On the above scene, shot outside -- and inside -- Value Village: "That's one of probably the most complicated shoots that I've ever been a part of, and it's only about 30 seconds of screen time. But the idea was Irving sits on a little coin-operated ride in front of a shopping center, and it goes haywire and launches him. Originally thought it would be funny to do it at a grocery store or a big store that he sails into. But that seemed too complicated. So we started looking at empty storefronts where we could put this thing and dress the store like it was open, but not have people on the inside, so he could just shoot in there. But then we started scouting, and we found Value Village that had the perfect setup to where he could launch inside. We cordoned it off to where he landed in the bedroom area of Value Village. When we naturally scouted that store, they had it to where there were some beds and things that would block people from being right in front of the window. So it ended up being, Alright, we can actually do this dangerous stunt. The stunt is dangerous for Knoxville, because if he sits up at all, he gets his head taken off. So he had to just keep his head low and hold on tight. And that's what he's best at. That's about the skill level he has. It was a dangerous stunt if he popped up at all ... and then you never know what the landing's gonna be. But we were more concerned -- well, at least on my end -- with other people being close enough to see it, but not being in harm's way. So that was a tricky logistical thing, and we ended up pulling it off."

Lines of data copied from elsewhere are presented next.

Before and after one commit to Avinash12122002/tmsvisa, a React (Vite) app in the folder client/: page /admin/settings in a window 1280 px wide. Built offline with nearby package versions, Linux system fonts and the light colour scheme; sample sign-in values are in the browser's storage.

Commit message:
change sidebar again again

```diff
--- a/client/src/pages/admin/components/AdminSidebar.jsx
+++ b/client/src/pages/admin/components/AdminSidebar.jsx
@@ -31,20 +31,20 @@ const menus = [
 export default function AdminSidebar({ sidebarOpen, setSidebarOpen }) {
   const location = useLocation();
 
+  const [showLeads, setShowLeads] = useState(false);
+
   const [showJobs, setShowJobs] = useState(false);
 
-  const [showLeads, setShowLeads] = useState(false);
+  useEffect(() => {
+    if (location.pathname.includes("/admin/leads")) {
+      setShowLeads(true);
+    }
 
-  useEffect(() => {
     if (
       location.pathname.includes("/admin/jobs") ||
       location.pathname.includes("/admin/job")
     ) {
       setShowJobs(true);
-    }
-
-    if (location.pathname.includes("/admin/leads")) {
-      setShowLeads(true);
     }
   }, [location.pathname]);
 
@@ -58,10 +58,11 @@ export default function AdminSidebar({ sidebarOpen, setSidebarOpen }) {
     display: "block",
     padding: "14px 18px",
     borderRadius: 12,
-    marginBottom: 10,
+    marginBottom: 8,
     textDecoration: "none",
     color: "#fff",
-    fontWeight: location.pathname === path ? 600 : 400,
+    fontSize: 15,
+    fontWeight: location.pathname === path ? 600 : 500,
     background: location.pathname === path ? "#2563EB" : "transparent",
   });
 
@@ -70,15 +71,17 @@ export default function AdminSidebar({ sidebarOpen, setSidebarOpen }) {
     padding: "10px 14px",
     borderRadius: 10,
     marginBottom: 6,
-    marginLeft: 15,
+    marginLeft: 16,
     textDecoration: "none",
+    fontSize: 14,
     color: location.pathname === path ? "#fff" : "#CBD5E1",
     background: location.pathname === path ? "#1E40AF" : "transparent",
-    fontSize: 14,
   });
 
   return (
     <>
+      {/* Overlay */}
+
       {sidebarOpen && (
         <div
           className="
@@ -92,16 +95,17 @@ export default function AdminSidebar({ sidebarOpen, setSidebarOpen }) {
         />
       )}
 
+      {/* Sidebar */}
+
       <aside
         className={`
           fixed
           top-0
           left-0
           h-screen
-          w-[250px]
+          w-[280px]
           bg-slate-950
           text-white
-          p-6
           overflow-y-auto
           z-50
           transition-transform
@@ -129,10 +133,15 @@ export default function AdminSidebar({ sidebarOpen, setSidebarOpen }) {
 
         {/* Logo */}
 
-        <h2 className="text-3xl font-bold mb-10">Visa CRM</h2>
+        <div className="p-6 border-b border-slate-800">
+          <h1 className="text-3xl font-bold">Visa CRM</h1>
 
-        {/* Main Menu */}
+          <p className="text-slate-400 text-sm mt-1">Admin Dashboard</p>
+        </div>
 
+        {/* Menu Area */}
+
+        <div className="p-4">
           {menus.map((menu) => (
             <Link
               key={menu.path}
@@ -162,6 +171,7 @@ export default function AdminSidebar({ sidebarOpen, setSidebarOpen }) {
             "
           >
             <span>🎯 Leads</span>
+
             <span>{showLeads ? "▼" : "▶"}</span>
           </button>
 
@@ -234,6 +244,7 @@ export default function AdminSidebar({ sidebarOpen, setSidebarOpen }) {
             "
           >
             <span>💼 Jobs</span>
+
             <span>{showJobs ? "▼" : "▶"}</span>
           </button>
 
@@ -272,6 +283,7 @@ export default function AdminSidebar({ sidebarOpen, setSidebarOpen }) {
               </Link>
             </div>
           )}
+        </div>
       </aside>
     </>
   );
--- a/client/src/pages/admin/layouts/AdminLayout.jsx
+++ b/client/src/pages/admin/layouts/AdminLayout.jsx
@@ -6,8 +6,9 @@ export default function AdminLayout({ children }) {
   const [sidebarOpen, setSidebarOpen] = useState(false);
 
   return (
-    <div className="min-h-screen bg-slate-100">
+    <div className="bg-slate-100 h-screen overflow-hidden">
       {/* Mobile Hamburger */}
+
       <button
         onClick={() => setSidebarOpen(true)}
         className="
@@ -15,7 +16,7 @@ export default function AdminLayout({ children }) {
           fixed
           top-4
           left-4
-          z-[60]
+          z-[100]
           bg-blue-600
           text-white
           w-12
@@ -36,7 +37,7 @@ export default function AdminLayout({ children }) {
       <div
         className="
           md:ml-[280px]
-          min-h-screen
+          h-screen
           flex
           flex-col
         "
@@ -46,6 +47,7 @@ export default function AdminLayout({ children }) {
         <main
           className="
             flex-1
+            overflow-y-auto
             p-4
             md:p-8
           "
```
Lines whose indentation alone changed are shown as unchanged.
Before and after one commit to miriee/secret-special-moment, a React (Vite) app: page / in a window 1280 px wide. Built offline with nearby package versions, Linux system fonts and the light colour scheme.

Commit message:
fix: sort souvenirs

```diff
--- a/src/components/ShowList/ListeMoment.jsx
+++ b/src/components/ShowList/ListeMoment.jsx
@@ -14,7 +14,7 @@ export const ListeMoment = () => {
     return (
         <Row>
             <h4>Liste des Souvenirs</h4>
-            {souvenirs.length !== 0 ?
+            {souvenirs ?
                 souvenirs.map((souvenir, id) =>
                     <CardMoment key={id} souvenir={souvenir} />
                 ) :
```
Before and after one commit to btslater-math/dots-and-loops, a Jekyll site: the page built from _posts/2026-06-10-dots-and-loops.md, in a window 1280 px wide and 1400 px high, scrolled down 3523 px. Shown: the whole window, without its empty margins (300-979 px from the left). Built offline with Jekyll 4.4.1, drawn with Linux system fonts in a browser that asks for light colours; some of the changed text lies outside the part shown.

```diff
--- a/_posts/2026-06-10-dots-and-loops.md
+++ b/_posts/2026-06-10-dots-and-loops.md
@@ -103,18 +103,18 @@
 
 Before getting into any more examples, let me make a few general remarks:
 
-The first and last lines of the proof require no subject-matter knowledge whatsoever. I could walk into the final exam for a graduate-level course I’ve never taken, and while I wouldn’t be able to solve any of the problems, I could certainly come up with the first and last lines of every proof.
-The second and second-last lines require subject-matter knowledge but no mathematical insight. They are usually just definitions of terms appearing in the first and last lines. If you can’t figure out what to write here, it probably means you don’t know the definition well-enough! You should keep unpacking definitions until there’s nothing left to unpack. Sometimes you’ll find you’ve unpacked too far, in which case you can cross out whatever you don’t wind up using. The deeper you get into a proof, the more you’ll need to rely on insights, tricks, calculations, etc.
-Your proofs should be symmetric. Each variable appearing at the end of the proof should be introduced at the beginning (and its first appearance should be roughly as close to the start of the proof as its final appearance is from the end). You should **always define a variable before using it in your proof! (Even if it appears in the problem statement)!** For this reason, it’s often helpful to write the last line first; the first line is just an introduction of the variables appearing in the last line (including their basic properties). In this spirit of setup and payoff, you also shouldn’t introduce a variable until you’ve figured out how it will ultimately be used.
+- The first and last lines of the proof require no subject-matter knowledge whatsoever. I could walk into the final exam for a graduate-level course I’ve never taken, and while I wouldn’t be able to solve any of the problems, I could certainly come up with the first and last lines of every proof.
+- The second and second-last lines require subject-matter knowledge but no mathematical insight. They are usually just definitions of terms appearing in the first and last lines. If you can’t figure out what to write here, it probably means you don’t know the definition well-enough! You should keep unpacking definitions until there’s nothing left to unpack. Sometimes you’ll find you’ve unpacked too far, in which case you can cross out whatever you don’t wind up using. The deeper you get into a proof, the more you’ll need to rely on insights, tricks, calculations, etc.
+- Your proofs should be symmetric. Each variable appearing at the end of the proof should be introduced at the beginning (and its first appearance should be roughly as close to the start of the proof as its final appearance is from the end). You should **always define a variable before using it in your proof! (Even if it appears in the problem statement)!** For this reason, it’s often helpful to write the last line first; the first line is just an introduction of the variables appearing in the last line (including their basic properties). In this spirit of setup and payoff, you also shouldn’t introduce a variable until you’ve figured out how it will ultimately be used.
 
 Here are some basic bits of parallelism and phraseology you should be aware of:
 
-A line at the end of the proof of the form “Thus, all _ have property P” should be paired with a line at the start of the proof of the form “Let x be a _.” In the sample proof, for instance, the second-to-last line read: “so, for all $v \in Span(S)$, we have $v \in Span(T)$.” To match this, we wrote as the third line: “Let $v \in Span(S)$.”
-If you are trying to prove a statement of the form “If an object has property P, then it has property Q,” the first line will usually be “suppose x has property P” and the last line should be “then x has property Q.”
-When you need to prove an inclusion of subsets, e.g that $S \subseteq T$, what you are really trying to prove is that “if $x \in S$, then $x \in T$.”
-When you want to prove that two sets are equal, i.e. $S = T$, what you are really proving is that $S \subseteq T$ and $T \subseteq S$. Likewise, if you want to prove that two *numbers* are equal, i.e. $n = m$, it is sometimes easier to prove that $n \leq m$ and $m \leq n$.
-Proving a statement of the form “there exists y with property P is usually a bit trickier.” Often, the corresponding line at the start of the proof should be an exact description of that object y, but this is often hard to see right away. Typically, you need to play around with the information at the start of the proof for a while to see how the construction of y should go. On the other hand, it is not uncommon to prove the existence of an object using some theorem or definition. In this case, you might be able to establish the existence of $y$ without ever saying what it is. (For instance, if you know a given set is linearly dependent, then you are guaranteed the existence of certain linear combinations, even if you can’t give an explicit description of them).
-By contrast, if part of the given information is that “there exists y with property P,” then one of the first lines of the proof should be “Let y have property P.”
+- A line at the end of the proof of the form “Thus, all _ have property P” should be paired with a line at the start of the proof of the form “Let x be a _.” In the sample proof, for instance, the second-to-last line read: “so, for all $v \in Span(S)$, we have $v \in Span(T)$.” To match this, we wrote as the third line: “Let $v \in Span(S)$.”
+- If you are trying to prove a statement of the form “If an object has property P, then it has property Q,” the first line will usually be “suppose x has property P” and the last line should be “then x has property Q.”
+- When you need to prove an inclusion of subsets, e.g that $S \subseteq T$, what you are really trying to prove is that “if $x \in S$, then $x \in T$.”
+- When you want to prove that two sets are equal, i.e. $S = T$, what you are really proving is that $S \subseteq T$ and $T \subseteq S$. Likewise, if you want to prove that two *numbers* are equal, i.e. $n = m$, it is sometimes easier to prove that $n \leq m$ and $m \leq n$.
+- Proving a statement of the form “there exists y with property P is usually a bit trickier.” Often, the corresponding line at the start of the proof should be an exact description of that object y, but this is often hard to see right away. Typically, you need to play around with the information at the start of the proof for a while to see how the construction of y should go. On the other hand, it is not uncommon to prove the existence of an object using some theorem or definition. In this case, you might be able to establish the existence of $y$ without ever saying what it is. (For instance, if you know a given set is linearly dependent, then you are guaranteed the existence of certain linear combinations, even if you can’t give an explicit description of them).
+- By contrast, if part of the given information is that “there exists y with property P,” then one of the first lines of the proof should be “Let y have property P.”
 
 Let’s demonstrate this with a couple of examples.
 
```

On putting Knoxville at risk of being punched by someone: "I think his secret goal is TO get beat up. This is what he's really, really good at, and that is walking the line and getting people to a heightened state, without crossing the line. Although I think secretly he'd be very happy if he got punched in the face once in awhile."